**Required action**
Starting at the top line and ending at the last, restate the records exactly.

**Dataset entries**
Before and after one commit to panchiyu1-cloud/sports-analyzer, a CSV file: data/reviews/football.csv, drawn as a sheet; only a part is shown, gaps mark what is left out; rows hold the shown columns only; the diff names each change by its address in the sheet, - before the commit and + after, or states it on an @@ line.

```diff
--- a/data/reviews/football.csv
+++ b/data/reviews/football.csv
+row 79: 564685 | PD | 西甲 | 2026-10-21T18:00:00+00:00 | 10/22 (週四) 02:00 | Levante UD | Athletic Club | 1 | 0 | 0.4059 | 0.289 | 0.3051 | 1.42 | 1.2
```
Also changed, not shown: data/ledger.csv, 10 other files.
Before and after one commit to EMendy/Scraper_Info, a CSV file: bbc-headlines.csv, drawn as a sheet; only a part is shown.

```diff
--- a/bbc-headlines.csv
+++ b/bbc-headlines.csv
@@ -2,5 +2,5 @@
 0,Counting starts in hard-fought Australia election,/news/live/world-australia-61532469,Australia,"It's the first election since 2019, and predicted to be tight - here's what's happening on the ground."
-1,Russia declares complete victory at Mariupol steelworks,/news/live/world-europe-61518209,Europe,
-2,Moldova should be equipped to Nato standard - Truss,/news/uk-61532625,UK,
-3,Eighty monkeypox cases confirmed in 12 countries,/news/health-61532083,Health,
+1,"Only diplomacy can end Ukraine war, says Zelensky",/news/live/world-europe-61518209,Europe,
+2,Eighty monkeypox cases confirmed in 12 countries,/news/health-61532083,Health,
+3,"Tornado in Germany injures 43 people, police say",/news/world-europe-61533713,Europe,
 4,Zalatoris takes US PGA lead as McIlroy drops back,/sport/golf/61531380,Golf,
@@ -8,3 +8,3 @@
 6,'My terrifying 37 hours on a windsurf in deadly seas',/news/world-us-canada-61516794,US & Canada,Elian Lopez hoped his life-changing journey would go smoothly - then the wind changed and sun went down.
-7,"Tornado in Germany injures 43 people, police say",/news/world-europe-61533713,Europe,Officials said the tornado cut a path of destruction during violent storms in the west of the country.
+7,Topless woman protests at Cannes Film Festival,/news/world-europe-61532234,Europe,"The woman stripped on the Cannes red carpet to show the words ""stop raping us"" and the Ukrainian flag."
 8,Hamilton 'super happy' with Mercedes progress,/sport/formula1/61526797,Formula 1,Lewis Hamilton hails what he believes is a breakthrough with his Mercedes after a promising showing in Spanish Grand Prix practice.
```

**Written response**
Before and after one commit to panchiyu1-cloud/sports-analyzer, a CSV file: data/reviews/football.csv, drawn as a sheet; only a part is shown, gaps mark what is left out; rows hold the shown columns only; the diff names each change by its address in the sheet, - before the commit and + after, or states it on an @@ line.

```diff
--- a/data/reviews/football.csv
+++ b/data/reviews/football.csv
+row 79: 564685 | PD | 西甲 | 2026-10-21T18:00:00+00:00 | 10/22 (週四) 02:00 | Levante UD | Athletic Club | 1 | 0 | 0.4059 | 0.289 | 0.3051 | 1.42 | 1.2
```
Also changed, not shown: data/ledger.csv, 10 other files.
Before and after one commit to EMendy/Scraper_Info, a CSV file: bbc-headlines.csv, drawn as a sheet; only a part is shown.

```diff
--- a/bbc-headlines.csv
+++ b/bbc-headlines.csv
@@ -2,5 +2,5 @@
 0,Counting starts in hard-fought Australia election,/news/live/world-australia-61532469,Australia,"It's the first election since 2019, and predicted to be tight - here's what's happening on the ground."
-1,Russia declares complete victory at Mariupol steelworks,/news/live/world-europe-61518209,Europe,
-2,Moldova should be equipped to Nato standard - Truss,/news/uk-61532625,UK,
-3,Eighty monkeypox cases confirmed in 12 countries,/news/health-61532083,Health,
+1,"Only diplomacy can end Ukraine war, says Zelensky",/news/live/world-europe-61518209,Europe,
+2,Eighty monkeypox cases confirmed in 12 countries,/news/health-61532083,Health,
+3,"Tornado in Germany injures 43 people, police say",/news/world-europe-61533713,Europe,
 4,Zalatoris takes US PGA lead as McIlroy drops back,/sport/golf/61531380,Golf,
@@ -8,3 +8,3 @@
 6,'My terrifying 37 hours on a windsurf in deadly seas',/news/world-us-canada-61516794,US & Canada,Elian Lopez hoped his life-changing journey would go smoothly - then the wind changed and sun went down.
-7,"Tornado in Germany injures 43 people, police say",/news/world-europe-61533713,Europe,Officials said the tornado cut a path of destruction during violent storms in the west of the country.
+7,Topless woman protests at Cannes Film Festival,/news/world-europe-61532234,Europe,"The woman stripped on the Cannes red carpet to show the words ""stop raping us"" and the Ukrainian flag."
 8,Hamilton 'super happy' with Mercedes progress,/sport/formula1/61526797,Formula 1,Lewis Hamilton hails what he believes is a breakthrough with his Mercedes after a promising showing in Spanish Grand Prix practice.
```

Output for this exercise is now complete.